We moved to Perth just before my 17th birthday and after a few months and the odd pub gig around Perth we scored a residency at an iconic Perth nightclub, “Lindy’s”. We played six nights a week from 10pm till 3am and had the cream of Perth’s musicians coming in for jams every night of the week. That was a great grounding for me to be amongst such accomplished musicians. By the time I had turned 18 I knew what it was I wanted to do in my life. There was no thought of anything else but being a musician.

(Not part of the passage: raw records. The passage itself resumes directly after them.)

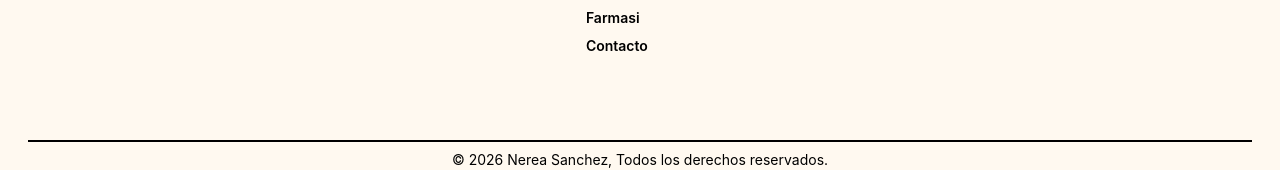
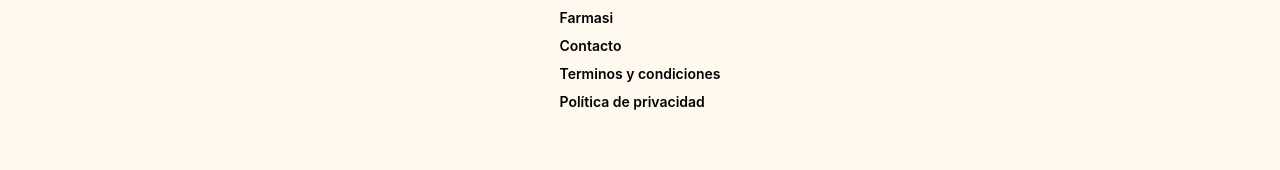
Before and after one commit to juancamilo99-prog/coach-portfolio-nerea, a React (Vite) app: page / in a window 1280 px wide. Shown: the part 1151-1321 px from the top of the page. Built offline with nearby package versions, Linux system fonts and the light colour scheme; no server answers.

Commit message:
feat: añadir enlaces de las paginas legales en el footer

```diff
--- a/src/components/layout/Footer.jsx
+++ b/src/components/layout/Footer.jsx
@@ -7,6 +7,8 @@
   { to: "/projects", label: "Proyectos" },
   { to: "/farmasi", label: "Farmasi" },
   { to: "/contact", label: "Contacto" },
+  { to: "/terms", label: "Terminos y condiciones"},
+  { to: "/privacy", label: "Política de privacidad"}
 ];
 
 export function Footer () {
```
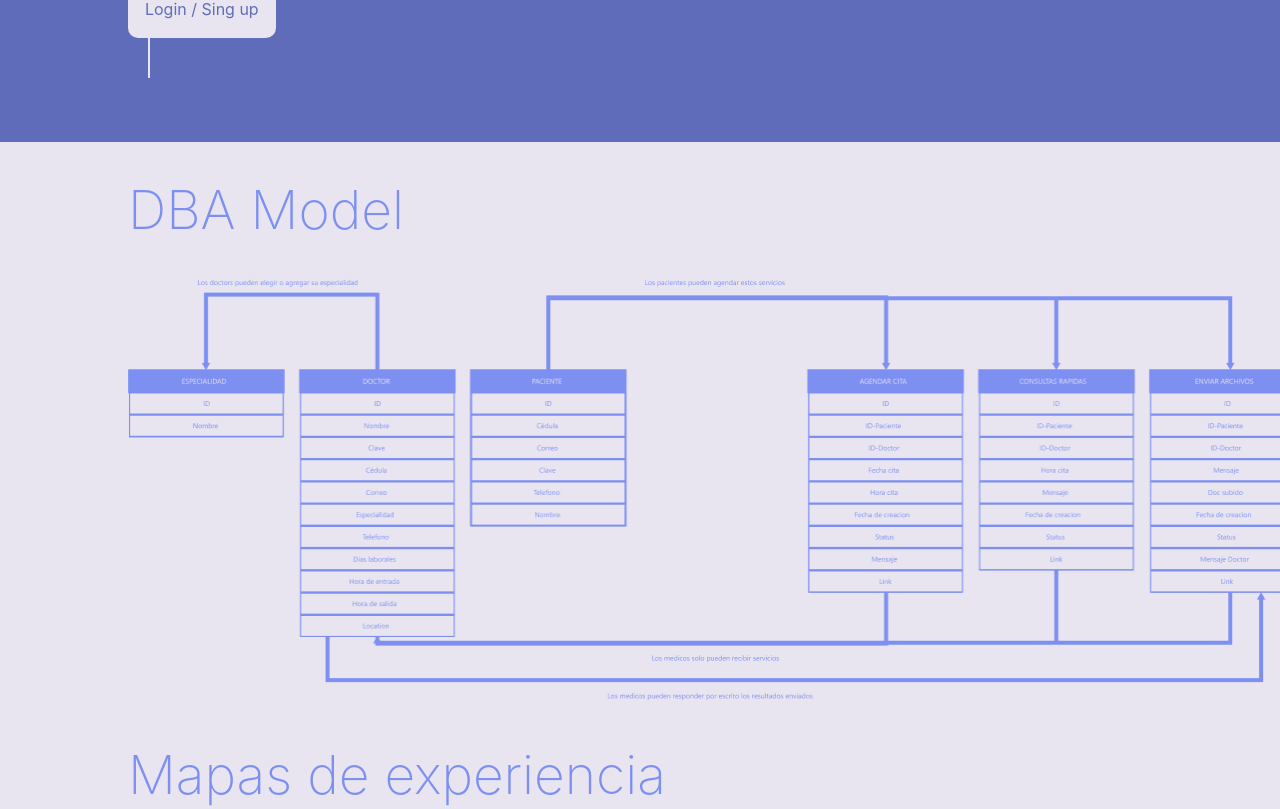
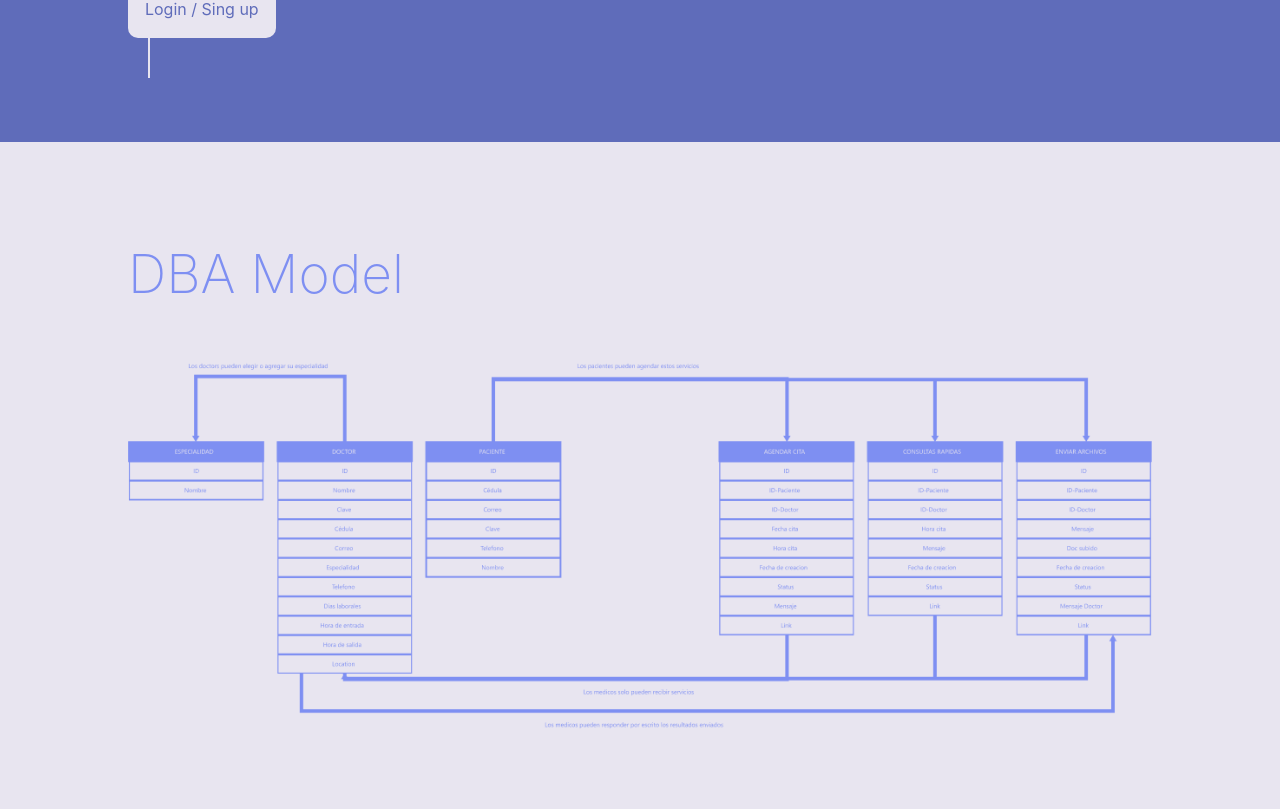
Before and after one commit to dulcevaleriana/dulceValeriana.github.io, a Next.js app: page / in a window 1280 px wide. Shown: the part 4911-5720 px from the top of the page. Built offline with nearby package versions, Linux system fonts and the light colour scheme.

Commit message:
completed dba model section

```diff
--- a/pages/components/dbaModel.tsx
+++ b/pages/components/dbaModel.tsx
@@ -15,7 +15,7 @@ const DbaModel: FC<DbaModelInterface> = ({
     title,
     imageData
 }) => {
-    return <div>
+    return <div className="class-DBAModel">
         <h1>{title}</h1>
         <Image src={imageData.src} alt={imageData.alt} width={imageData.width} height={imageData.height} />
     </div>
--- a/styles/globals.scss
+++ b/styles/globals.scss
@@ -243,6 +243,20 @@ body {
       }
     }
   }
+
+  .class-DBAModel {
+    margin: 0 -8rem;
+    padding: 8vh 8rem;
+    display: grid;
+    gap: 20px;
+    align-items: flex-start;
+
+    > img {
+      color: transparent;
+      width: 100%;
+      height: auto;
+    }
+  }
 }
 
 h1,
```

After I turned 18 the band, now called “Hi-Way 1”, set off for north Western Australia. We were booked to play the Walkabout hotel circuit from Geraldton to Port Headland. For about a year we made our way north until we reached Darwin where we worked for about another year. One night a few members from the “Troubadores”, a very popular show band, were in the audience and were so impressed with “Hi-Way 1” they called their agent to tell him about us. The agent was Ivan Damon one of the most influential agents of his time. Ivan had venues all over Australia that he booked and had more than 80 bands touring the country. Our next stop was Queensland.

We played Rockhampton and Townsville for around three months each and then headed to Brisbane playing at a club in Fortitude Valley. By the time I was 20 we had played at many hotels in Brisbane and I decided that it was time for a change. I left “hi-Way 1” and worked the Brisbane clubs and hotels for a while. By my 21st birthday I was working with some great musicians, we were later to become “Witzend” and lifelong friends.

Now 40 years later I’ve worked with some of the best entertainers, musicians and singers Australia has to offer, toured Australia several times and made some wonderful friends along the way. The music industry isn’t what it was. The gigs are fewer, the money relatively lower and the night clubs have changed. Don’t get me wrong I’m still out there working, just not as much. I’ve decided recently that all the knowledge of stage that I have acquired over the years I would like to pass on to other promising entertainers and musicians. So with that in mind I’ve started up a Training and Mentoring business called Rob McGowan Stage Coach. Hopefully that will keep me going for another 40 years.

Rob McGowan